NESFA Members' Reviews

Changing Planes

by Ursula Le Guin

Harcourt, 2003, ISBN 0-15-10971-6

A book review by Elisabeth Carey

This is a slender and charming travelogue of places that don't exist. The stories that make it up were published over the last five years in a variety of places, with the exception of the introductory story. "Sita Dulip's Method" sets up a frame for the whole.

Anyone can visit other planes of existence, but to make the transition you need to achieve a certain level of discomfort, boredom, and indigestion. On our plane of existence, this is only achieved when waiting in an airport between connecting flights--when you are, literally, between planes. The Interplanary Agency maintains a generally loose supervision of this travel, providing translation devices, guidebooks, and accommodations for longer stays. They'll take stronger measures in the event of real misbehavior by visitors or hosts.

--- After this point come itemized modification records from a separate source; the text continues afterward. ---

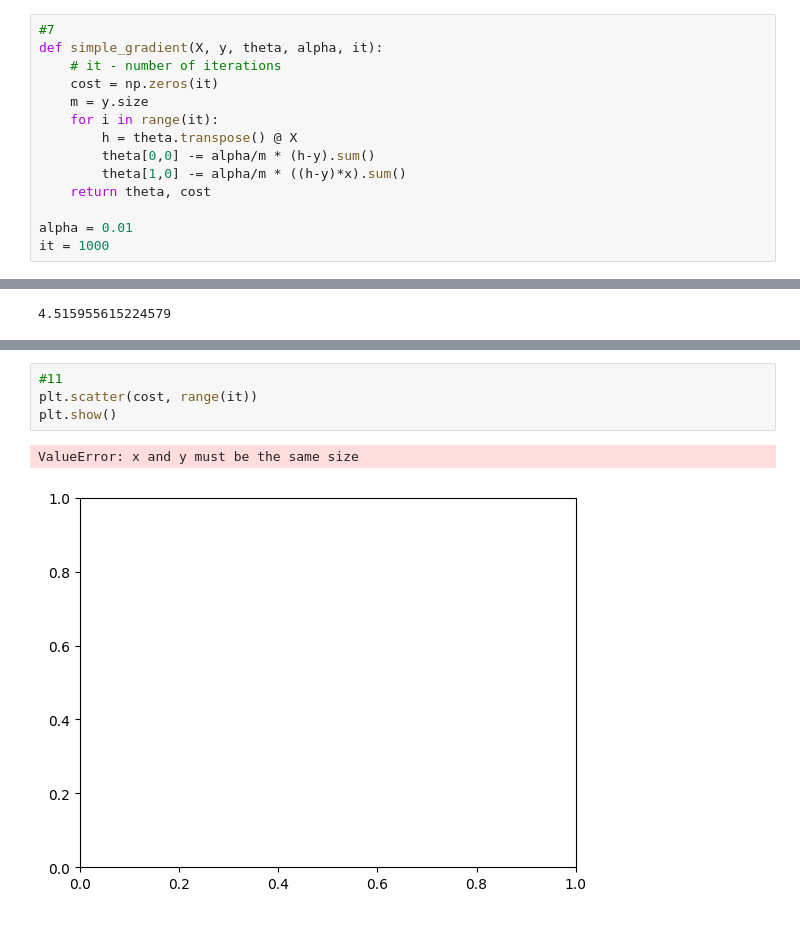
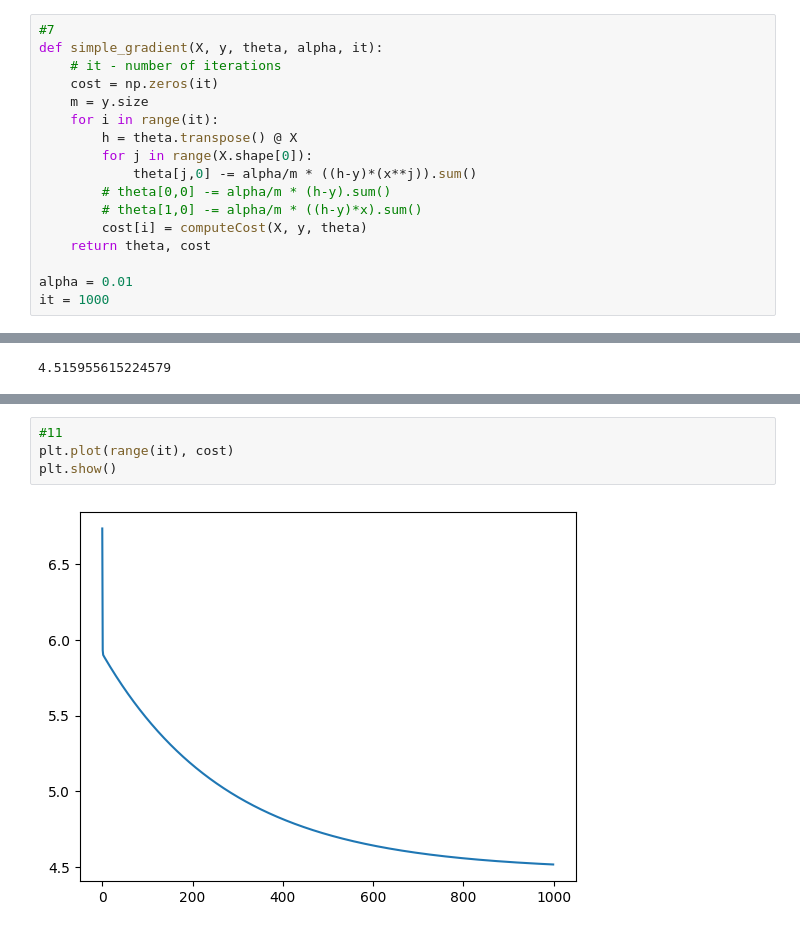
Before and after one commit to MKrysz/6th, a Jupyter notebook: ML/lab02/lab02.ipynb, the cells around one changed output, grey strips where cells are left out. Drawn from its saved outputs; the diff is of its cells as text.

```diff
--- a/ML/lab02/lab02.ipynb
+++ b/ML/lab02/lab02.ipynb
@@ -67,8 +67,11 @@ def simple_gradient(X, y, theta, alpha, it):
     m = y.size
     for i in range(it):
         h = theta.transpose() @ X
-        theta[0,0] -= alpha/m * (h-y).sum()
-        theta[1,0] -= alpha/m * ((h-y)*x).sum()
+        for j in range(X.shape[0]):
+            theta[j,0] -= alpha/m * ((h-y)*(x**j)).sum()
+        # theta[0,0] -= alpha/m * (h-y).sum()
+        # theta[1,0] -= alpha/m * ((h-y)*x).sum()
+        cost[i] = computeCost(X, y, theta)
     return theta, cost
 
 alpha = 0.01
@@ -90,7 +102,6 @@ computeCost(X, y, theta)
 # %%
 #11
-plt.scatter(cost, range(it))
+plt.plot(range(it), cost)
 plt.show()
 # %% [output]
-ValueError: x and y must be the same size
-[figure, old version]
+[figure, new version]
```
Also changed, not shown: parts of 11 cells of this notebook, 2 other files.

Without misbehavior, both wonders and quiet horrors are available to the adventurous traveler.


NESFA homepage | Review Index | More reviews by Elisabeth Carey